$\displaystyle \lim_{x\to\infty}\frac{a_nx^n+a_{n-1}x^{n-1}+\dots+a_2x^2+a_1x+a_0}{b_mx^m+b_{m-1}x^{m-1}+\dots+b_2x^2+b_1x+b_0}=\left\{\begin{array}{rl} 0&\text{when }m>n\\ \displaystyle\frac{a_n}{b_m}&\text{when }m=n\\\infty&\text{when }m<n\end{array}\right.$

--Chris
• Oct 17th 2008, 05:56 PM
11rdc11
Quote:

Originally Posted by Chris L T521
Ha.

Or you can cheat... :p

$\displaystyle \lim_{x\to\infty}\frac{x}{x+1}=\frac{1}{1}=1$.

In general,

$\displaystyle \lim_{x\to\infty}\frac{a_nx^n+a_{n-1}x^{n-1}+\dots+a_2x^2+a_1x+a_0}{b_mx^m+b_{m-1}x^{m-1}+\dots+b_2x^2+b_1x+b_0}=\left\{\begin{array}{rl} 0&\text{when }m>n\\ \displaystyle\frac{a_n}{b_m}&\text{when }m=n\\\infty&\text{when }m<n\end{array}\right.$

--Chris

Lol(Rofl)
• Oct 17th 2008, 06:29 PM
Jhevon
Quote:

Originally Posted by Chris L T521
Ha.

Or you can cheat... :p

$\displaystyle \lim_{x\to\infty}\frac{x}{x+1}=\frac{1}{1}=1$.

In general,

$\displaystyle \lim_{x\to\infty}\frac{a_nx^n+a_{n-1}x^{n-1}+\dots+a_2x^2+a_1x+a_0}{b_mx^m+b_{m-1}x^{m-1}+\dots+b_2x^2+b_1x+b_0}=\left\{\begin{array}{rl} 0&\text{when }m>n\\ \displaystyle\frac{a_n}{b_m}&\text{when }m=n\\\infty&\text{when }m<n\end{array}\right.$

--Chris

excellent summary. the OP should bare in mind that he should watch his signs for the m < n case. you can get $\displaystyle - \infty$ depending on the coefficients of $\displaystyle x^n$ and $\displaystyle x^m$.

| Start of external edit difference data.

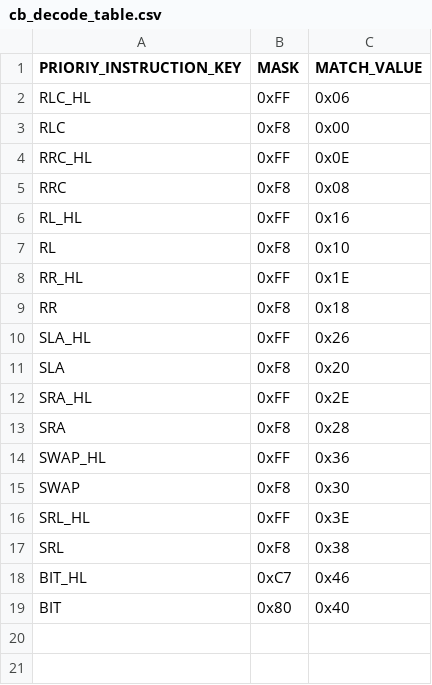
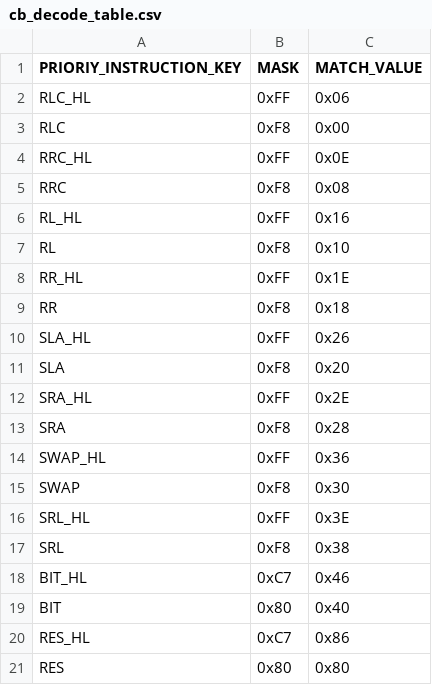
Before and after one commit to jiayeli-hualien/LotusGB, a CSV file: src/lib/include/cb_decode_table.csv, drawn as a sheet.

```diff
--- a/src/lib/include/cb_decode_table.csv
+++ b/src/lib/include/cb_decode_table.csv
@@ -19 +19,3 @@ BIT_HL, 0xC7, 0x46
 BIT, 0x80, 0x40
+RES_HL, 0xC7, 0x86
+RES, 0x80, 0x80
```
Also changed, not shown: src/lib/include/cb_instruction_table.csv, 2 other files.
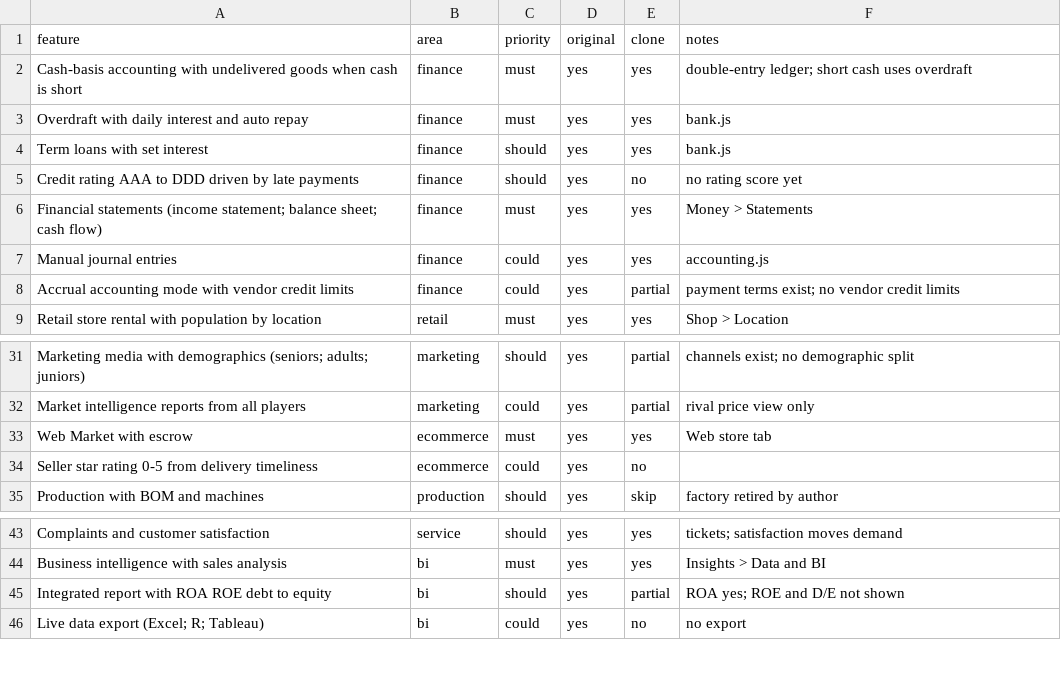
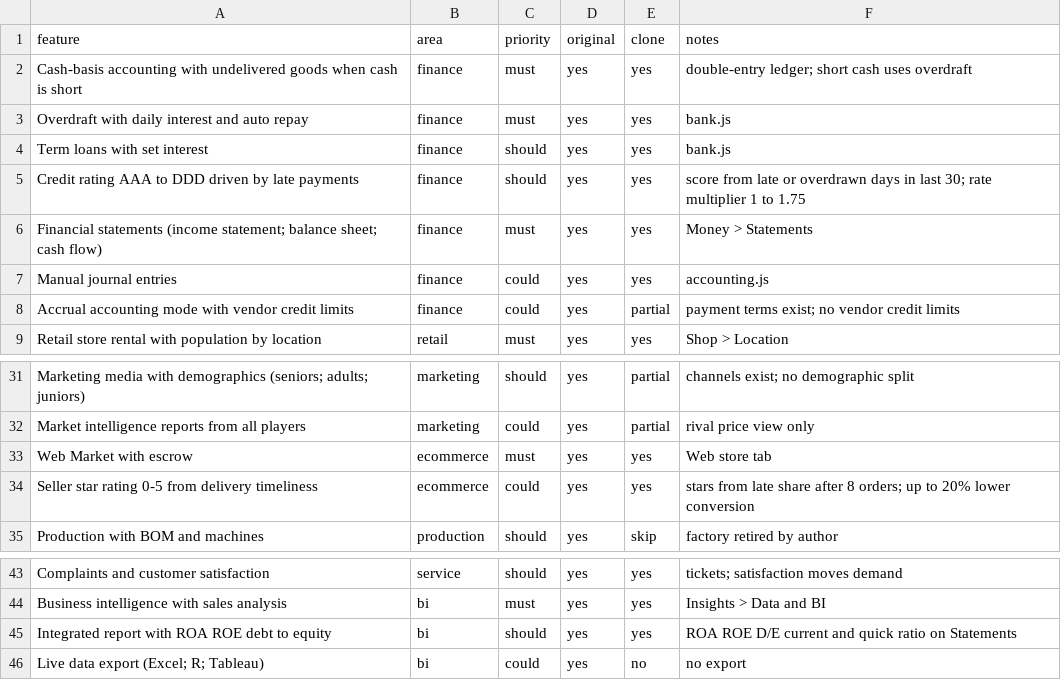
Before and after one commit to thamuzlegend10-star/Economy-, a CSV file: replica/features.csv, drawn as a sheet; only a part is shown, gaps mark what is left out.

```diff
--- a/replica/features.csv
+++ b/replica/features.csv
@@ -4,3 +4,3 @@ Overdraft with daily interest and auto repay,finance,must,yes,yes,bank.js
 Term loans with set interest,finance,should,yes,yes,bank.js
-Credit rating AAA to DDD driven by late payments,finance,should,yes,no,no rating score yet
+Credit rating AAA to DDD driven by late payments,finance,should,yes,yes,score from late or overdrawn days in last 30; rate multiplier 1 to 1.75
 Financial statements (income statement; balance sheet; cash flow),finance,must,yes,yes,Money > Statements
@@ -33,3 +33,3 @@ Market intelligence reports from all players,marketing,could,yes,partial,rival p
 Web Market with escrow,ecommerce,must,yes,yes,Web store tab
-Seller star rating 0-5 from delivery timeliness,ecommerce,could,yes,no,
+Seller star rating 0-5 from delivery timeliness,ecommerce,could,yes,yes,stars from late share after 8 orders; up to 20% lower conversion
 Production with BOM and machines,production,should,yes,skip,factory retired by author
@@ -44,3 +44,3 @@ Complaints and customer satisfaction,service,should,yes,yes,tickets; satisfactio
 Business intelligence with sales analysis,bi,must,yes,yes,Insights > Data and BI
-Integrated report with ROA ROE debt to equity,bi,should,yes,partial,ROA yes; ROE and D/E not shown
+Integrated report with ROA ROE debt to equity,bi,should,yes,yes,ROA ROE D/E current and quick ratio on Statements
 Live data export (Excel; R; Tableau),bi,could,yes,no,no export
```
Also changed, not shown: 9 other files.
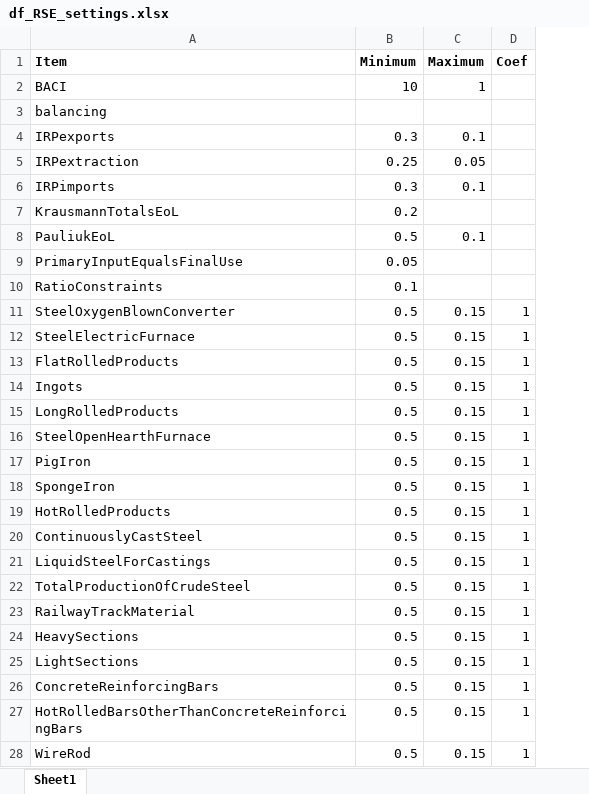
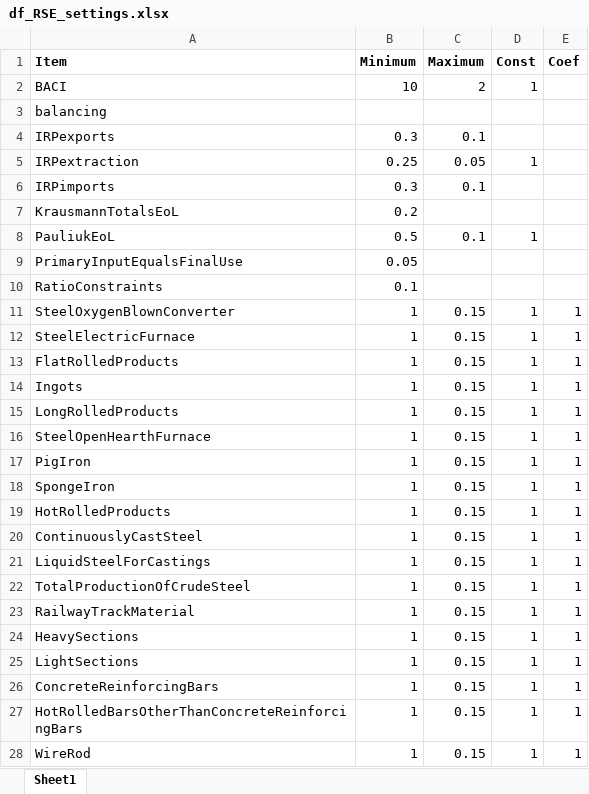
Before and after one commit to fineprint-global/PIOLab, an Excel workbook: Settings/datafeeds_settings/df_RSE_settings.xlsx, sheet Sheet1, drawn as a sheet; only a part is shown; values as stored, in another font and other column widths than the file's, no borders; the diff covers the shown part only; the diff names each change by its address in the sheet, - before the commit and + after, or states it on an @@ line.

```diff
--- a/Settings/datafeeds_settings/df_RSE_settings.xlsx (sheet Sheet1)
+++ b/Settings/datafeeds_settings/df_RSE_settings.xlsx (sheet Sheet1)
+column D (Const), rows 2-28: 1 |  |  | 1 |  |  | 1 |  |  | 1 | 1 | 1 | 1 | 1 | 1 | 1 | 1 | 1 | 1 | 1 | 1 | 1 | 1 | 1 | 1 | 1 | 1
-C2 (Maximum): 1
+C2 (Maximum): 2
-B11:B28 (Minimum): 0.5
+B11:B28 (Minimum): 1
```
Also changed, not shown: 9 edited cells elsewhere in this sheet, Settings/Base/Ind30Pro39v1_BaseSectorClassification.xlsx, 12 other files.
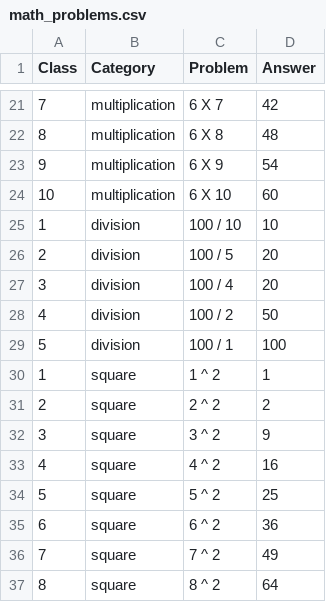
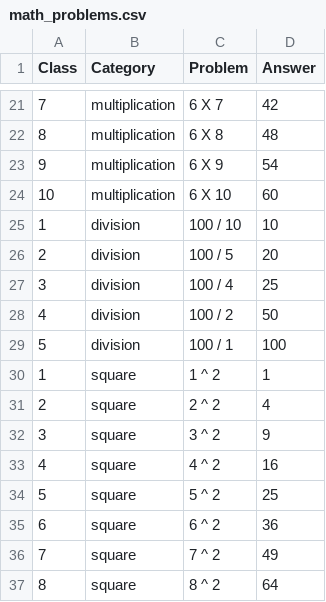
Before and after one commit to masrulmollah/maths2, a CSV file: math_problems.csv, drawn as a sheet; only a part is shown, gaps mark what is left out.

Commit message:
Update math_problems.csv

```diff
--- a/math_problems.csv
+++ b/math_problems.csv
@@ -26,3 +26,3 @@ Class,Category,Problem,Answer
 2,division,100 / 5,20
-3,division,100 / 4,20
+3,division,100 / 4,25
 4,division,100 / 2,50
@@ -30,3 +30,3 @@ Class,Category,Problem,Answer
 1,square,1 ^ 2,1
-2,square,2 ^ 2,2
+2,square,2 ^ 2,4
 3,square,3 ^ 2,9
```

a similar outcome is of course generated by taking the limit as $\displaystyle x \to - \infty$, it this case, you also have to watch out how the values of n and m change the signs
• Oct 17th 2008, 06:30 PM
Chris L T521
Quote:

Originally Posted by Jhevon
excellent summary. the OP should bare in mind that he should watch his signs for the m < n case. you can get $\displaystyle - \infty$ depending on the coefficients of $\displaystyle x^n$ and $\displaystyle x^m$.

a similar outcome is of course generated by taking the limit as $\displaystyle x \to - \infty$

Yup...I just focused on the case with $\displaystyle x\to\infty$

I'm to tired to type out what happens when $\displaystyle x\to-\infty$ :D

--Chris